And India's growth dynamics look robust. It is home to a young population, and has rising income levels, an underserved rural market, and an economy galloping along at 9%-plus growth rates.
The Ultra-Cheap Challenge
And while India may be the fabled "back-office of the world", Prime Minister Manmohan Singh's government has big aspirations to boost the country's manufacturing sector. Duties on small cars fell from 24% to 16% in 2006, though taxes remain somewhat high compared to China. The government hopes to see India auto sales jump from last year's $34 billion to $145 billion in 2016. If they do, the domestic auto industry could represent about 10% of India's gross domestic product.
Still, the fastest growing car segment in India is ultra-cheap small cars, which requires cost-efficient manufacturing and careful cost management to maintain decent profit markets. Looking at the expansion plans of Toyota, Honda, Volkswagen, and even BMW, plenty judge themselves up to the challenge.
One critical factor to future growth will be whether some small car projects can really go mass market in India. Tata has audacious plans for a four-door, 33 horsepower engine that will go for $2,500 when launched in 2008. If it takes off, India's car sales could easily surpass 6 million units later in the decade. "A big unknown is what a product at the low end could do to the market size," says Ramesh Mangaleswaran, a partner who leads the auto practice at consulting firm McKinsey.
Gathering small-car making expertise in India is key for automakers both to tap a thriving market for economy cars -- and also to export that know-how to other markets. By 2012, the market for vehicles priced under $10,000 is likely to reach 18 million cars, or a fifth of world auto sales, according to Roland Berger Strategy Consultants. That's up from 12 million today.
India also boasts a cheap, but high-quality labor force with considerable engineering and manufacturing skills -- and the country is starting to build up a big auto components and engineering and design outsourcing sector that is attractive for international players. The India auto parts business is expected to more than triple in annual revenues from $12 billion to $40 billion by 2014.
Meanwhile, global auto supply players such as Delphi, Magna International, and Visteon are expanding in India, too, to help big-car manufacturers build cheap small cars and also export them to other markets.
"In these times, customers are realizing that it's better to share products for different countries," says Prasen Agali, Magna's executive director for India.
Projections Too Rosy?
India's outsourcing sector, led by Tata Consultancy Services, Infosys Technologies, and Wipro is also benefiting from additional work from Detroit automakers for engineering services.

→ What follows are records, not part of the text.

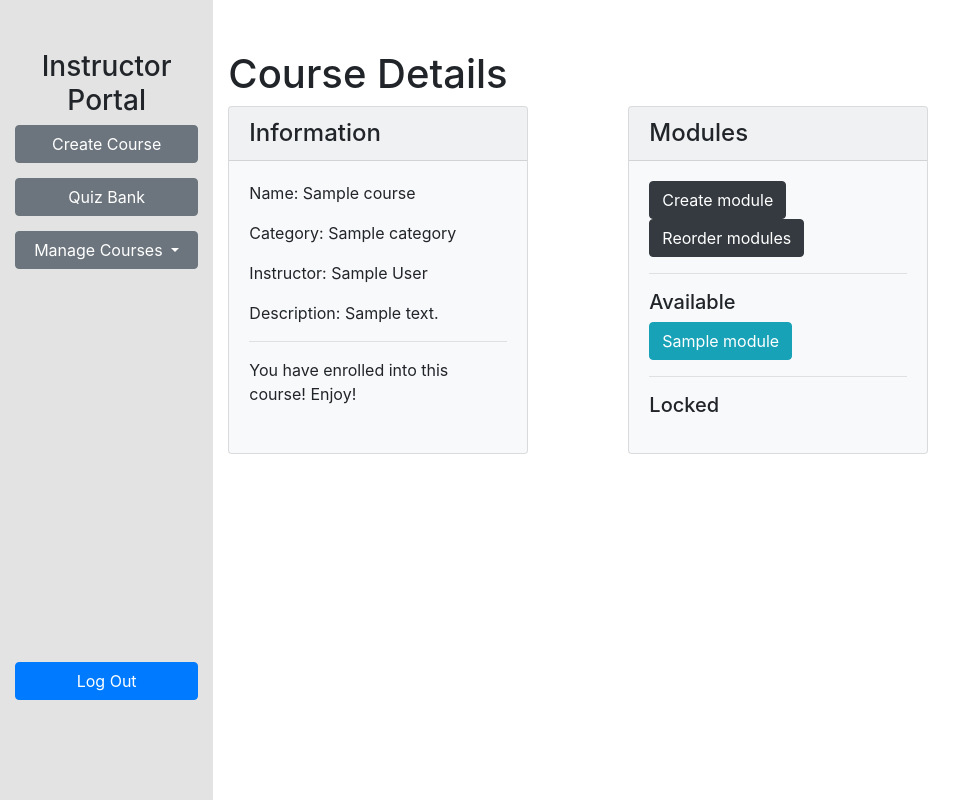
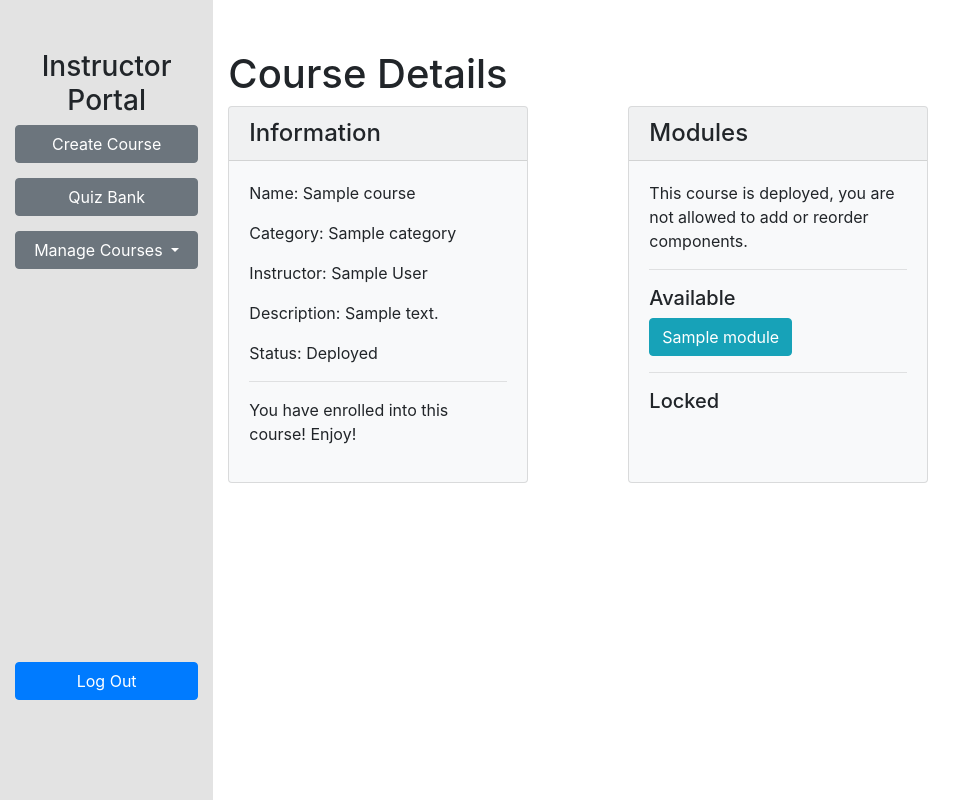
Before and after one commit to nolachen/ice, a Django app: page /courses/1/details in a window 1280 px wide. Shown: the part 56-856 px from the top of the page, without its empty margins (0-976 px from the left). Run offline with Django 3.2, Linux system fonts and the light colour scheme; a user stored in the database is signed in; tables that the repository leaves empty hold one stand-in row (values such as "Sample post"); some libraries are stand-ins or nearby versions.

Commit message:
ui changes

```diff
--- a/templates/courses/component_list.html
+++ b/templates/courses/component_list.html
@@ -7,7 +7,7 @@
 
   {% if is_instructor %}
     {% if course.deployed %}
-      <p>This course is deployed, you are not allowed to add components.</p>
+      <p>This course is deployed, you are not allowed to add or reorder components.</p>
     {% else %}
     <div class="reorder-components">
       <a class="btn btn-primary" href="{% url 'courses:reorder_component' course_id=course.id module_id=module.id %}">Reorder components</a>
--- a/templates/courses/component_reorder.html
+++ b/templates/courses/component_reorder.html
@@ -38,7 +38,7 @@
 			{% endfor %}
 			</ul>
 		</br>
-			<a id="save" href="#">Save Changes</a>
+			<a class="btn btn-primary" id="save" href="#">Save Changes</a>
 	</div>
 </div>
 
--- a/templates/courses/course_details.html
+++ b/templates/courses/course_details.html
@@ -13,6 +13,13 @@
         <p> Category: {{ course.category }}</p>
         <p> Instructor: {{ instructor.first_name }} {{ instructor.last_name }}</p>
         <p> Description: {{ course.description }}</p>
+        {% if user|is_instructor %}
+          {% if course.deployed %}
+            <p> Status: Deployed </p>
+          {% else %}
+            <p> Status: Not Deployed </p>
+          {% endif %}
+        {% endif %}
         <hr>
         {% if is_learner %}
           {% if is_enrolled %}
@@ -31,8 +38,12 @@
         <h4 class="card-header">Modules</h4>
         <div class="card-body">
           {% if user|is_instructor %}
-            <a class="btn btn-dark" href="{% url 'courses:new_module' course_id=course.id %}">Create module</a>
-            <a class="btn btn-dark" href="{% url 'courses:reorder_module' course_id=course.id %}">Reorder modules</a>
+            {% if course.deployed %}
+              <p> This course is deployed, you are not allowed to add or reorder components. </p>
+            {% else %}
+              <a class="btn btn-dark" href="{% url 'courses:new_module' course_id=course.id %}">Create module</a>
+              <a class="btn btn-dark" href="{% url 'courses:reorder_module' course_id=course.id %}">Reorder modules</a>
+            {% endif %}
             <hr>
           {% endif %}
           <div id="moduleContainer">
--- a/templates/courses/module_reorder.html
+++ b/templates/courses/module_reorder.html
@@ -38,7 +38,7 @@
 			{% endfor %}
 			</ul>
 		</br>
-			<a id="save" href="#">Save Changes</a>
+			<a class="btn btn-primary" id="save" href="#">Save Changes</a>
 	</div>
 </div>
 
```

That's not surprising given that you can hire qualified Indian engineers to design a car chassis for as little as $25 an hour. (Aerospace engineering outsourcing is another growing market for India outsourcing firms.) That one reason Renault plans to set up an engineering center in India.
What could go wrong? Short-term, there are some worries that India's economy could overheat and then contract -- a scenario that would probably lower some of the rosy projections ahead for auto demand and production. Yet few doubt that India will remain a critical emerging market in the years ahead. Just keep your eye on the money rolling in.